Alan Shapiro, MD, is Medical Director and co-founder of Terra Firma, as well as Assistant Clinical Professor in Pediatrics at Albert Einstein College of Medicine and Senior Medical Director for Community Pediatric Programs (CPP), a collaboration between the Children’s Hospital at Montefiore (Bronx, NY) and the Children’s Health Fund. Dr. Shapiro has lead medical teams in the aftermath of Hurricanes Andrew, Katrina and Sandy and is the recipient of the 2012 Children’s Health Fund Founders’ Award. He is the co-author of “Terra Firma: Medical-Legal Care for Unaccompanied Immigrant Garifuna Children,” Harvard Journal of African American Public Policy (2015). He received his BS in psychology from Emory University and is a graduate of State University of NY Health Sciences Center at Brooklyn, and completed his residency in Pediatrics from Montefiore Medical Center’s Residency Program in Social Medicine.
Brett Stark, Esq. is Legal Director and co-founder of Terra Firma at Catholic Charities New York, where he represents unaccompanied immigrant children in federal and state litigation, specializing in asylum and Special Immigrant Juvenile cases. A former Equal Justice Works fellow, Brett has worked in refugee resettlement in Kenya, on human rights in Israel, and was a 2008 Fulbright Scholar in Taiwan. Brett is the co-author of "Terra Firma: Medical-Legal Care for Unaccompanied Immigrant Garifuna Children," Harvard Journal of African American Public Policy (2015), and “The Right to Have Rights: Loss of Citizenship, Asylum, and Constitutional Principles,” Georgetown Immigration Law Journal (2016). Brett is a graduate of Harvard Law School and the University of Rochester, and is admitted to the New York Bar and the Eastern and Southern Districts of New York.

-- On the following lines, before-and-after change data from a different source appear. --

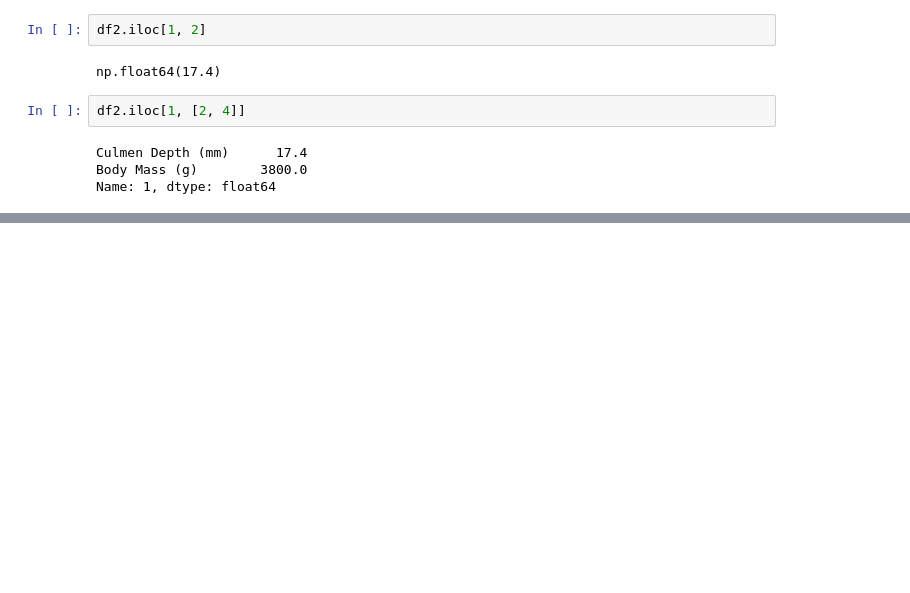
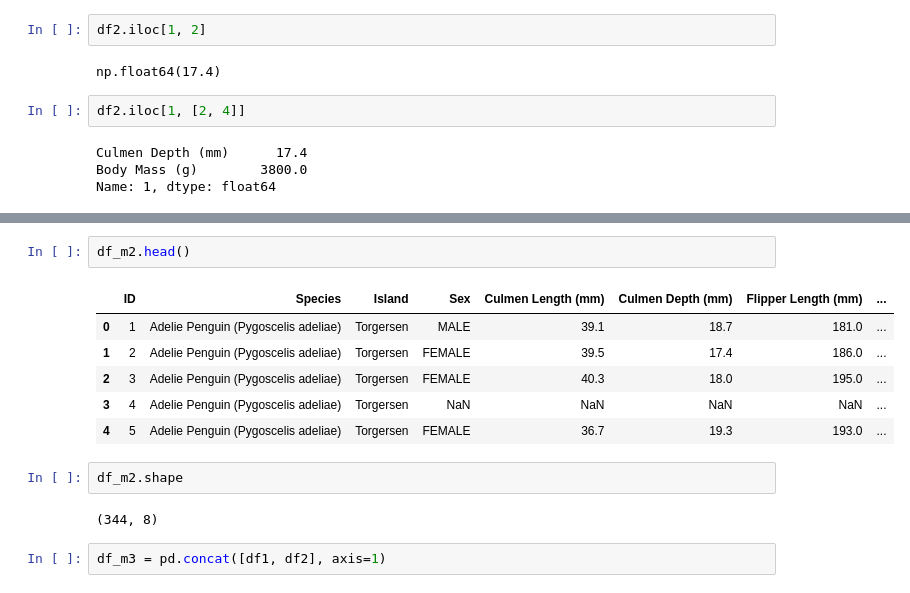
Before and after one commit to Alexchen666/Data-Analysis-101, a Jupyter notebook: pandas.ipynb, the cells around one changed output, grey strips where cells are left out. Saved outputs shown, nothing was run; the diff lists cells and outputs as text; blank space fills up the shorter version.

```diff
--- a/pandas.ipynb
+++ b/pandas.ipynb
@@ -212,0 +339,15 @@ Name: 1, dtype: float64
+# %%
+df_m2.head()
+# %% [output]
+|  | ID | Species | Island | Sex | Culmen Length (mm) | Culmen Depth (mm) | Flipper Length (mm) | ... |
+| 0 | 1 | Adelie Penguin (Pygoscelis adeliae) | Torgersen | MALE | 39.1 | 18.7 | 181.0 | ... |
+| 1 | 2 | Adelie Penguin (Pygoscelis adeliae) | Torgersen | FEMALE | 39.5 | 17.4 | 186.0 | ... |
+| 2 | 3 | Adelie Penguin (Pygoscelis adeliae) | Torgersen | FEMALE | 40.3 | 18.0 | 195.0 | ... |
+| 3 | 4 | Adelie Penguin (Pygoscelis adeliae) | Torgersen | NaN | NaN | NaN | NaN | ... |
+| 4 | 5 | Adelie Penguin (Pygoscelis adeliae) | Torgersen | FEMALE | 36.7 | 19.3 | 193.0 | ... |
+# %%
+df_m2.shape
+# %% [output]
+(344, 8)
+# %%
+df_m3 = pd.concat([df1, df2], axis=1)
```
Also changed, not shown: parts of 28 cells of this notebook.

Cristina Muñiz de la Peña, PhD is the Mental Health Director and co-founder of Terra Firma at Montefiore Medical Center and the Children's Health Fund, where she provides mental health services to unaccompanied immigrant children, with a focus on adolescence, complex trauma, family-systems therapy, and acculturation. Cristina has worked with immigrant children and families in Spain and in the U.S. She is co-author of “Terra Firma: Medical-Legal Care for Unaccompanied Immigrant Garifuna Children,” Harvard Journal of African American Public Policy (2015) and ”How Do Therapists Ally With Adolescents in Family Therapy? An Examination of Relational Control Communication in Early Sessions," Journal of Counseling Psychology (2011). Cristina earned her doctoral degree from the State University of New York at Albany and her expert certificate in family-systems therapy from the Unidad de Investigación en Intervención y Cuidado Familiar at the Universidad de A Coruña in Spain.